> _What to work on_: List each line of the data in which the string "CrossIcon" appears.

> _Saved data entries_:
________
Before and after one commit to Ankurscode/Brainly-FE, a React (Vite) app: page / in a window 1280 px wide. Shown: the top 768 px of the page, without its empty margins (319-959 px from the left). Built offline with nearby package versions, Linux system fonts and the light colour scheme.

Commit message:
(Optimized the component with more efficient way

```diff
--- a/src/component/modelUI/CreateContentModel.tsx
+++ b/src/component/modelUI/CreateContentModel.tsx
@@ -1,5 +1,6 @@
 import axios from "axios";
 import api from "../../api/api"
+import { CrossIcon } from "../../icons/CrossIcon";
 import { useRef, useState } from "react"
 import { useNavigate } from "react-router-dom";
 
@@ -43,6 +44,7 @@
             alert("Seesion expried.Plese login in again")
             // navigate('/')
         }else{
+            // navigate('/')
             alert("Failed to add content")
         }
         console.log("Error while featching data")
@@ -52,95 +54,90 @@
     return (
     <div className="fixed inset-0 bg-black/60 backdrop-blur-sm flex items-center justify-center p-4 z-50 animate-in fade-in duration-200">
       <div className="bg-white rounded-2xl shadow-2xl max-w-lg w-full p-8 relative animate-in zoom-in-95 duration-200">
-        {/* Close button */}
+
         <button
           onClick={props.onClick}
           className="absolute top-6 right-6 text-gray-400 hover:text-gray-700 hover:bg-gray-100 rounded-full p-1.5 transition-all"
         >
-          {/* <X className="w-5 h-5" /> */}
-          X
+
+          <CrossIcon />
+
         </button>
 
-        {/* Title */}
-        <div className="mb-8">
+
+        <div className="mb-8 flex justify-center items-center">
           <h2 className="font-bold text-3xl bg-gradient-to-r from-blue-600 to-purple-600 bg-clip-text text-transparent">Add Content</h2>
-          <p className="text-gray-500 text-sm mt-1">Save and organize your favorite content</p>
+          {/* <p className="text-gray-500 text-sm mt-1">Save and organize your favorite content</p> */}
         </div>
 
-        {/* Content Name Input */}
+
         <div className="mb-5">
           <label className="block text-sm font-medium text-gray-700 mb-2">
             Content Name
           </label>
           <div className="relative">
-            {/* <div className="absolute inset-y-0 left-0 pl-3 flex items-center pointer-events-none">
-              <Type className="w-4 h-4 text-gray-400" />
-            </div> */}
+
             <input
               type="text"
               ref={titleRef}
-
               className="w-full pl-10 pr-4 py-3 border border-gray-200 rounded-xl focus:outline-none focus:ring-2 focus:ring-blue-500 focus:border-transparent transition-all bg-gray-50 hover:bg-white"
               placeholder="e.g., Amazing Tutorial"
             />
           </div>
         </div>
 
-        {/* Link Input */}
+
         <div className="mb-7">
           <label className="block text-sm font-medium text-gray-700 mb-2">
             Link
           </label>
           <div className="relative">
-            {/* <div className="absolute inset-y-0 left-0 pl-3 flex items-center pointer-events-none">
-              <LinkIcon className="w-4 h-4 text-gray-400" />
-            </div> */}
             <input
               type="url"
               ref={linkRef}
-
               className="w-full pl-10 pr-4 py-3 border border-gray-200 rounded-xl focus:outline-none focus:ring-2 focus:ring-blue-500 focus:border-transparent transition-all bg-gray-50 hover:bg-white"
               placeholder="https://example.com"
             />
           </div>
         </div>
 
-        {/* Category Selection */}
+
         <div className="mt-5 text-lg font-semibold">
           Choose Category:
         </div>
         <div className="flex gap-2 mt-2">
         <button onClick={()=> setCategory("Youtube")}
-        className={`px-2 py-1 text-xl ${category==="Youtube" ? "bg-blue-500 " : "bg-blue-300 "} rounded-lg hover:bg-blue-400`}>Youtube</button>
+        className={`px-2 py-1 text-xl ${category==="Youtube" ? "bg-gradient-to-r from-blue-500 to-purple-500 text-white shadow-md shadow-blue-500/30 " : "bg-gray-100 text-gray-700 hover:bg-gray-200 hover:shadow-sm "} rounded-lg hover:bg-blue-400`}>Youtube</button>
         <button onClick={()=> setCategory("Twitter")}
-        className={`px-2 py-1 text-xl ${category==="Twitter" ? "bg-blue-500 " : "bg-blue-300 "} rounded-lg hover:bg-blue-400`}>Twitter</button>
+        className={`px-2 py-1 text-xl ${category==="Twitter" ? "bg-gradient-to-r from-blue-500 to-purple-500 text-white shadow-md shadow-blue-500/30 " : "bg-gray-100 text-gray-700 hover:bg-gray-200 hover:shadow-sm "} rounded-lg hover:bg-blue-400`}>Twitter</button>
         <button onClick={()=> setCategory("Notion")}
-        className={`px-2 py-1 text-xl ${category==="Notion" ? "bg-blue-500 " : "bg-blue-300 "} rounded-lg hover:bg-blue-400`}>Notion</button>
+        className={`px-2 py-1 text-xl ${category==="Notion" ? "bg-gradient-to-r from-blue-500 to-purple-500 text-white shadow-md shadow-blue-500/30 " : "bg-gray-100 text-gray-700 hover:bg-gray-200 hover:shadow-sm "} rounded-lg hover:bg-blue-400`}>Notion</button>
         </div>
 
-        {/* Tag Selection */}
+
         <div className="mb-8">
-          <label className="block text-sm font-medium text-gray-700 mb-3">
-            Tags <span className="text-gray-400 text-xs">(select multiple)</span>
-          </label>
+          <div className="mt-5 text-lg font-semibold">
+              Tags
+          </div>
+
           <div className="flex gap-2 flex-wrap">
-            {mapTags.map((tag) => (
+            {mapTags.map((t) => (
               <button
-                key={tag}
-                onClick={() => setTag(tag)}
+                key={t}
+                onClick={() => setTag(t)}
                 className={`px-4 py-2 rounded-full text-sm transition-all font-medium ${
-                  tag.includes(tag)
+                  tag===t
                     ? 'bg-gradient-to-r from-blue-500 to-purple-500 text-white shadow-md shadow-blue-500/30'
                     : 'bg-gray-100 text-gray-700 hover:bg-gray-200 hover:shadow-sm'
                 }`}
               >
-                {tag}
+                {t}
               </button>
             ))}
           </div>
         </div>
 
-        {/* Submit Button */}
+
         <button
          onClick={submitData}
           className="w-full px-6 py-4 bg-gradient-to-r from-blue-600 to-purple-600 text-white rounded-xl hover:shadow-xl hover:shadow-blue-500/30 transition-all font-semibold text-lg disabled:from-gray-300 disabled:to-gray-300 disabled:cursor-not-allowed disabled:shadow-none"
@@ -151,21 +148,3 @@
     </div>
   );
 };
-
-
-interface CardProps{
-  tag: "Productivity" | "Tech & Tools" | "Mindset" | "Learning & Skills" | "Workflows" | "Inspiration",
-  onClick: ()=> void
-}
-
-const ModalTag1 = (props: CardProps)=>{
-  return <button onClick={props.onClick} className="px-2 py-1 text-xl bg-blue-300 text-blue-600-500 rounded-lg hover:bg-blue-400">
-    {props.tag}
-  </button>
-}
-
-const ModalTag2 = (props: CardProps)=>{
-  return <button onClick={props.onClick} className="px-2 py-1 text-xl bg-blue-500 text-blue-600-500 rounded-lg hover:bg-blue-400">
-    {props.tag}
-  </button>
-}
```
________
> _Completed exercise_:
+import { CrossIcon } from "../../icons/CrossIcon";
+          <CrossIcon />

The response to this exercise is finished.